Dan Devine, that well-named but peculiar fellow whose era fell between Parseghian's and Faust's, won a national championship and two Cotton Bowls. But he lacked the style that this rumpled Cincinnati missionary, with his high-decibel enthusiasm and 174-17-2 prep record, had in spades. The faithful were ready to love Faust before they ever heard his wonderfully hoarse voice, more like Andy Devine's than Dan's, and impressions of Faust were hardly damaged by the news that he had been whistling the Notre Dame fight song since the age of ten. Besides, despite a devoutness at Moeller High that extended to leading sideline "Hail Marys," he had shown no qualms about grinding his Crusaders' boots into overmatched opponents' necks.
After Faust won his first college game against Louisiana State University, Notre Dame was instantly installed as the No. 1 team in the country. Athletic Director Gene Corrigan recalls "people seriously wondering if we would ever lose again." But against Michigan the following week the contrasts between high school and college football began to show, and soon Faust was found wanting even in the Pat O'Brien department. Once, in a burst of madness, an alumnus sprang onto the field at half time. The Irish were leading Michigan State by the unsatisfactory score of 11-0. "You're going to have to show more imagination than running off tackle," he collared and admonished Faust, who gathered him around the waist and said, "Come with me. It's O.K., come with me. I'd like you to talk to the team at half time."

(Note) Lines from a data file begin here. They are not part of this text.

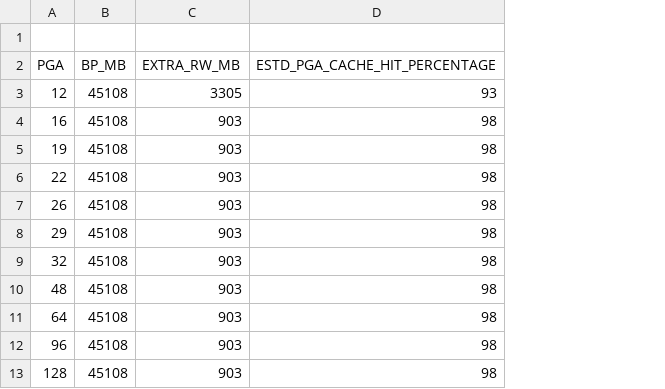
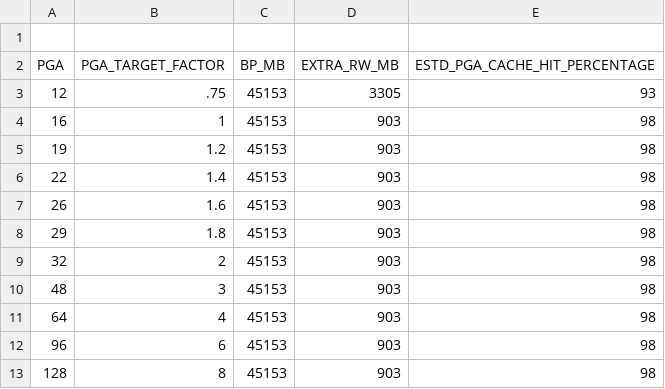
Before and after one commit to unpetee/getocidisks, a CSV file: IFRIN0_pga.csv, drawn as a sheet; addresses are those after the commit; the diff names each change by its address in the sheet, - before the commit and + after, or states it on an @@ line.

```diff
--- a/IFRIN0_pga.csv
+++ b/IFRIN0_pga.csv
+column B (PGA_TARGET_FACTOR), rows 3-13: .75 | 1 | 1.2 | 1.4 | 1.6 | 1.8 | 2 | 3 | 4 | 6 | 8
-C3:C13 (BP_MB): 45108
+C3:C13 (BP_MB): 45153
```
Also changed, not shown: IPERI0_pga.csv, ISIGO0_pga.csv, 9 other files.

Whatever the would-be Rockne told the players must have fallen short of "We're going inside 'em, we're going outside 'em, inside 'em, outside 'em," because the final score was 11-3. Thereafter the alumni kept to the grandstands, but Faust could hear them muttering. "It's a unique place," he says without detectable irony. "The support I've gotten has just been unbelievable. I love the place and I love the people." And, as long as he is definitely leaving, they are of a mind now to love him too. Immediately, a 25th Notre Dame football coach, Lou Holtz, was anointed, the hiring telegraphed by a suggestive escape clause in his University of Minnesota contract and the presence of a son on the Irish campus. Formerly of William and Mary, North Carolina State, the University of Arkansas and even the New York Jets, Holtz, 48, seems a little peripatetic for Notre Dame, but he certainly has the right humor for the job. "Everyone in Minnesota has blond hair and blue ears," Holtz has complained, but has he ever seen a leprechaun? --By Tom Callahan